H-1B visas are issued to foreign-born professionals who wish to come to the United States to carry out services in a specialty occupation. Such individuals included accountants, architects, attorneys, business professionals, engineers, health care workers, physicians, researchers, and system analysts, among other professionals.
To qualify for H-1B status the individual must:
- Have a minimum of a four-year university degree (or equivalent);
- Be paid at the “prevailing wage”; AND
- Be taking on a job that requires a minimum four-year university degree (or equivalent)
There is a numerical cap for H-1B visas set at 65,000 per fiscal year. Additionally, individuals who obtain advanced degrees from universities in the United States have their own H-1B cap. Also, up to 6,800 H-1B visas are set aside for professionals who are citizens of Chile and Singapore.

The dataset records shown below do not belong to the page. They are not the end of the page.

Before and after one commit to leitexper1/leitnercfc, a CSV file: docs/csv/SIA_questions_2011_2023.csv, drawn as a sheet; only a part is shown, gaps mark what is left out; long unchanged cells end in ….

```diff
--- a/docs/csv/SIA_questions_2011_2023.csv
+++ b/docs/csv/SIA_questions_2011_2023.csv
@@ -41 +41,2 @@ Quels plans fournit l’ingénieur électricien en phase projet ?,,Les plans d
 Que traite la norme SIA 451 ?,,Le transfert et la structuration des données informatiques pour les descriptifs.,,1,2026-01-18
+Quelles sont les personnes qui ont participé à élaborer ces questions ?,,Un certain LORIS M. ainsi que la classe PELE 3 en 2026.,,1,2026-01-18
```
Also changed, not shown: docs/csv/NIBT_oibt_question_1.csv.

Employers are advised to prepare their H-1B petitions (Form I-129) during February and March , and submit them to USCIS, which they should receive by April. If the individual being petitioned for is approved, he or she may commence their employment in October of that same year. It must be noted that there are special regulations for graduates working on Optional practical Training (OPT), which would allow them to continue employment during the spring and summer and automatically change their status to H-1B on October 1st. In addition, there are exceptions from the numerical caps involving employment related universities or non-profit or government research institutions.
H-1B visas are usually valid for three years and can be extended for an additional three years. If a PERM application or I-140 visa petition is submitted within the adequate time frame, extensions of H-1B status are possible. Individuals seeking to become legal permanent residents of the United States should continue to extend their H-1B status until they actually obtain their green cards.
- Las empresas estadounidenses afirman que las Restricciones de la H-1B pueden ayudarlos (19/04/13)
- USCIS alcanza el año fiscal 2014 Cap H-1B (USCIS) (04/08/13)
- H-1B el año fiscal 2014 Temporada Cap (USCIS)
- Q & A: Establecimiento de la “relación de empleado-empleador” en peticiones de H-1B (USCIS) (03/12/12)
Competitividad Americana en el Siglo 21 de la Ley (AC-21)
- Preguntas más frecuentes sobre “igual o similar Ocupación” en AC-21 (USCIS)
- Preguntas más frecuentes sobre la extensión de OPT y F-1 para Estudiantes Elegibles (USCIS)
Competitividad Americana (ACWIA)